Well, it’s almost November, so winter must be around the corner – though I have to say that the temperatures today gave little indication of up upcoming change in weather.   The plants also haven’t quite sussed that things are changing.  I have a hemerocalis in bud, a few roses out and a clematis that refuses to give up, as well as a few geraniums in flower.   The goldfish too haven’t yet decided that it is time to drop to the bottom of the pool, they still come straight to the surface when you walk by the pond, in hope of some food.  The berries on my pyracantha are a wonderful bright red – who says autumn is a season that lacks interest ???

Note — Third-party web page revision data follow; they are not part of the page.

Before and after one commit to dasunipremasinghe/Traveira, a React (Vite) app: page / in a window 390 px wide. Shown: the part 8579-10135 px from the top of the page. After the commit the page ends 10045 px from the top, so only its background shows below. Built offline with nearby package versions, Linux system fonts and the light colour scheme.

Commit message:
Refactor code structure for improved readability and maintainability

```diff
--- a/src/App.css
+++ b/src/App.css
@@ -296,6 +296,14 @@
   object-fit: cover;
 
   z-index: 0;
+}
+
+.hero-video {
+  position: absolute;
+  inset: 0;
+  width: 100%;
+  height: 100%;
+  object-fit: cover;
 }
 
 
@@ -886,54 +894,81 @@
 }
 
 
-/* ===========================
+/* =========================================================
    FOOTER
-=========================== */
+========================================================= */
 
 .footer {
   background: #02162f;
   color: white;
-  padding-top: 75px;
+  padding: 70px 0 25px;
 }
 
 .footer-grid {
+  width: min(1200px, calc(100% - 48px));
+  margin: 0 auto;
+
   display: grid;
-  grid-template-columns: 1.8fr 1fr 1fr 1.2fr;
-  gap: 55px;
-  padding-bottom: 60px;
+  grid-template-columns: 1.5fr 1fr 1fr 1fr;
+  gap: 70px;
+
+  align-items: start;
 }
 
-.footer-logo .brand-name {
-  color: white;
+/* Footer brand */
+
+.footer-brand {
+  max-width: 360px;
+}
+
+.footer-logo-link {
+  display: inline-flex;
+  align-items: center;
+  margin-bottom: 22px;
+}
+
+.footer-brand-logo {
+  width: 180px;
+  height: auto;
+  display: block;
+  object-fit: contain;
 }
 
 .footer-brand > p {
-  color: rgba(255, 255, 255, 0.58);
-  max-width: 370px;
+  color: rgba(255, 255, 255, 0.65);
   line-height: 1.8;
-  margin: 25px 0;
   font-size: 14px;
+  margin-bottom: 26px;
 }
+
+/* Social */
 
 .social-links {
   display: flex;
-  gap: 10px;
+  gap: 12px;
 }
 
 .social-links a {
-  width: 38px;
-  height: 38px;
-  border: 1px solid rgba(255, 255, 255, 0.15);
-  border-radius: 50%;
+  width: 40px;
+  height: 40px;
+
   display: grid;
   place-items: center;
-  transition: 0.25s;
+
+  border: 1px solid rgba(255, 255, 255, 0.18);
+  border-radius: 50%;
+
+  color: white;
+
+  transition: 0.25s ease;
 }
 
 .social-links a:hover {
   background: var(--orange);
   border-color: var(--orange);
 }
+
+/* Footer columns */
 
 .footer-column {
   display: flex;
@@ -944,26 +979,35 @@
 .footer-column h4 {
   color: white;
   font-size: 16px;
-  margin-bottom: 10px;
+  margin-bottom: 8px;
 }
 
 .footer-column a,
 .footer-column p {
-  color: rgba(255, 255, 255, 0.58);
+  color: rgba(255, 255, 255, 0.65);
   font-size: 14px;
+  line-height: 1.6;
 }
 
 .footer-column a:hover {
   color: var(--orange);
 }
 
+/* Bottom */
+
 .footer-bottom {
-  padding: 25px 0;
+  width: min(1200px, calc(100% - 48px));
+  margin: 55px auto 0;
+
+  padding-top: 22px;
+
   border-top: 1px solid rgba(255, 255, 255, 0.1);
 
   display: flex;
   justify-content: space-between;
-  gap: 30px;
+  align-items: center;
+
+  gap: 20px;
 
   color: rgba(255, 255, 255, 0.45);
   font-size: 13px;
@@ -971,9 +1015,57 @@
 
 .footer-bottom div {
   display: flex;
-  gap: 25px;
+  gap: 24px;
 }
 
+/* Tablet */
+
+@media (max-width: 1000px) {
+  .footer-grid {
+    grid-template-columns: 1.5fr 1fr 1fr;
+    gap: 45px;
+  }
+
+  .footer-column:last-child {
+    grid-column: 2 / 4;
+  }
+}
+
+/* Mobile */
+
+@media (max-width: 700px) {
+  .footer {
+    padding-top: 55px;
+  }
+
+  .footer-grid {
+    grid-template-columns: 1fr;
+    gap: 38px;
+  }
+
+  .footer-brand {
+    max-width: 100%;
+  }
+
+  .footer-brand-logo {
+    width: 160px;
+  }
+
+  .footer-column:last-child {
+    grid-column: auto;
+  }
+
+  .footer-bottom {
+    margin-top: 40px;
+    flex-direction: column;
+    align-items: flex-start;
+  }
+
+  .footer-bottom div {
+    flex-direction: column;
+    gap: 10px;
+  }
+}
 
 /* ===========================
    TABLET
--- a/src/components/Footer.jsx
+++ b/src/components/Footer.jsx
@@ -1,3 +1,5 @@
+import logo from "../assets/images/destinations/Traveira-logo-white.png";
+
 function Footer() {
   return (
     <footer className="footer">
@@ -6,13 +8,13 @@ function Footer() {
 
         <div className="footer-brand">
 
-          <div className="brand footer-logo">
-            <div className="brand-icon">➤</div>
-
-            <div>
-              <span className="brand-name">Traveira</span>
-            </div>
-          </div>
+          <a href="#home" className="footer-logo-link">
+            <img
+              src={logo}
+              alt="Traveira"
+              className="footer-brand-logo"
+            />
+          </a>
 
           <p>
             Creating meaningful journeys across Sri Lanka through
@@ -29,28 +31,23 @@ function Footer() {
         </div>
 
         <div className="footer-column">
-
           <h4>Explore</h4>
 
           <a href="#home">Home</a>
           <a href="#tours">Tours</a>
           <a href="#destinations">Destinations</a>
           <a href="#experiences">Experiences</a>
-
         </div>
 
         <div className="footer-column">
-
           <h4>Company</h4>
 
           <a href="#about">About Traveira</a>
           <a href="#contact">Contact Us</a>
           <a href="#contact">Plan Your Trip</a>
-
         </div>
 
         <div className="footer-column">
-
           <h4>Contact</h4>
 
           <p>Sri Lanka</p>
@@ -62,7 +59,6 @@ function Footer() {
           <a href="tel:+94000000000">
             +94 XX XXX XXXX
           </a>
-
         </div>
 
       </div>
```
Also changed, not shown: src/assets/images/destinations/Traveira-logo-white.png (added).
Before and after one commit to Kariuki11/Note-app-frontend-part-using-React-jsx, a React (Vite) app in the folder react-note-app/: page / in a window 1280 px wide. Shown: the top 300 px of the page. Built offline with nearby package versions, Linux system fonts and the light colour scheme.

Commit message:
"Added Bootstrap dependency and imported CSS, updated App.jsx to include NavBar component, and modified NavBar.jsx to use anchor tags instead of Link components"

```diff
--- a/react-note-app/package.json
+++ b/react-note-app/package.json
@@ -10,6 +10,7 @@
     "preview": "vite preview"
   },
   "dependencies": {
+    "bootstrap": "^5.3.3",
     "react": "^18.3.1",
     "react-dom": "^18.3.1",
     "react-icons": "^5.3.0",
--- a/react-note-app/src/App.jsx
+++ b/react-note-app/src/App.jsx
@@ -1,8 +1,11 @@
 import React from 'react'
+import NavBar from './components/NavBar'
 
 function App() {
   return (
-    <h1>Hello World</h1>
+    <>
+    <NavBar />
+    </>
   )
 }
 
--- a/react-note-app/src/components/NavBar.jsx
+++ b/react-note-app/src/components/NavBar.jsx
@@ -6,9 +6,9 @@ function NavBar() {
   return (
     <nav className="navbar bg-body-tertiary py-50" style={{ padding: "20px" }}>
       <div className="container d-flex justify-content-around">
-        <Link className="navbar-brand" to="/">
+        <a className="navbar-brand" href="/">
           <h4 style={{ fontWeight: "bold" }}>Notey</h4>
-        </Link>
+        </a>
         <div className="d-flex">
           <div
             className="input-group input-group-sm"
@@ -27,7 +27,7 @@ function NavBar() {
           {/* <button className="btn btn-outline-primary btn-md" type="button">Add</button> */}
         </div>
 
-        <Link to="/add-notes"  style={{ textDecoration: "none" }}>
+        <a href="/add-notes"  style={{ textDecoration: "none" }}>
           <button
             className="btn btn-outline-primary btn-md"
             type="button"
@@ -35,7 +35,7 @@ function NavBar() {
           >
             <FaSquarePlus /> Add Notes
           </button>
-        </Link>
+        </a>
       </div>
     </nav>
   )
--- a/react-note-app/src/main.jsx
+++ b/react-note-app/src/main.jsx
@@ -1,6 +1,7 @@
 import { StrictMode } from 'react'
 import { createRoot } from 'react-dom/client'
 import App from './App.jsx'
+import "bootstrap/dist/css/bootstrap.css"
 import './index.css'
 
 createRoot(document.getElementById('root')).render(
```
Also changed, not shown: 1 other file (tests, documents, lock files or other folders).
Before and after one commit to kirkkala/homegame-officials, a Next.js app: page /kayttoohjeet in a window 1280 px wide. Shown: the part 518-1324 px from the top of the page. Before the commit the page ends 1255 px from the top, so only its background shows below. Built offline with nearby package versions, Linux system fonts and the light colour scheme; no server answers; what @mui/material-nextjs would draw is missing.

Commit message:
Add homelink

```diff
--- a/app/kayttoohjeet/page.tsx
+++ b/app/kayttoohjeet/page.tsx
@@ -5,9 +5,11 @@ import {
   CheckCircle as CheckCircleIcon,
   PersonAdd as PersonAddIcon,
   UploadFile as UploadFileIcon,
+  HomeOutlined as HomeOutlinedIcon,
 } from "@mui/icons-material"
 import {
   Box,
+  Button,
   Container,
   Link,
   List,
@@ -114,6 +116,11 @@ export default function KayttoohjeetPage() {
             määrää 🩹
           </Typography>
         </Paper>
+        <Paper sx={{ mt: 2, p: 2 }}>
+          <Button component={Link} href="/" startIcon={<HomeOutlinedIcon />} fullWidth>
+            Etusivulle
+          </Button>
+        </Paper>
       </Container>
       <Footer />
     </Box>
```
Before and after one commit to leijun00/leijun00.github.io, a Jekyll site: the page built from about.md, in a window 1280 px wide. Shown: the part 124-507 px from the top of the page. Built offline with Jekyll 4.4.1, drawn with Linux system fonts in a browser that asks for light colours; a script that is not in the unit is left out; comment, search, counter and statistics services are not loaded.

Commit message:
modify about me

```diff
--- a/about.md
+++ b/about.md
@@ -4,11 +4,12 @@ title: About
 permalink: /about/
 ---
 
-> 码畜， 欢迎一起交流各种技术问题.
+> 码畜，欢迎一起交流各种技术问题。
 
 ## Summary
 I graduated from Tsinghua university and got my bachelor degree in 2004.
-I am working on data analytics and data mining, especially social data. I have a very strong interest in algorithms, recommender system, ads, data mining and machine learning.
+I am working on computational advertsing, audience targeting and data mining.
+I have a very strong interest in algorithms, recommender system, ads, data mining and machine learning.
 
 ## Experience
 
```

The main job today was pressure washing the paths.  This is a job I hate doing as it is such a palaver to get everything ready, but when the job is done, the paths do look wonderful.  Once the pressure washer is out, it must be hooked up to both water and electricity and then I get changed into my protective clothing (waterproof trousers and boots) and then we can get going.  I have to admit that getting a water tap in the garage has made things a lot easier than when I had to lay out the hose from the back door.  The main reason for this pressure washing is safety over the winter.  We frequently make the journey between the house and the garage and I would have for anyone to slip and hurt themselves.  I tend to do the job again in spring to remove the effects of the winter and then sometimes  I do it again a couple of weeks before the garden opening in June if I feel that the paths are looking a little scruffy.

The biggest problem with this job is finding the right day to do it.  It has to be at a weekend and it has to be a dry day (electricty and rain are not the best companions, in my opinion) – a combination which is exceedingly hard to find at this time of year.  The forecasters told us that today was the day – tomorrow is going to be very wet :(.  I was meant to be at a dog show, but I have quarantined myself for this weekend.  The dogs have had a sickness bug and the last thing I was to do is pass it on to anyone else.  So, luckily I was free today and able to get on with the job.

The area by the pond is paved with a modern grey stone, which looks a little better when it has been cleaned, but it is the “long walk” which looks best after the procedure.  It is made from York stone and really does suffer from algal growth.  There is an immense sense of satisfaction as the path reveals its true colour from under its dark green covering.  It is also wonderful to see how much the lichen like the York stone.  None grow by the pond, but colonies are becoming very established on the York and add a great deal of character to a simple walk to the garage and back – if you look down and the path is clean enough to reveal them in all their glory.

So now our main paths are ready for the winter.  Now all I have to do is finish clearing and then get on with some planting.  I have cyclamen, daffodils and tulips waiting to go into the ground as well as a lovely young Carpenteria Californica that I was given, but that will have to wait to be planted until its fleecy jacket arrives to protect it from the worst of the winter weather.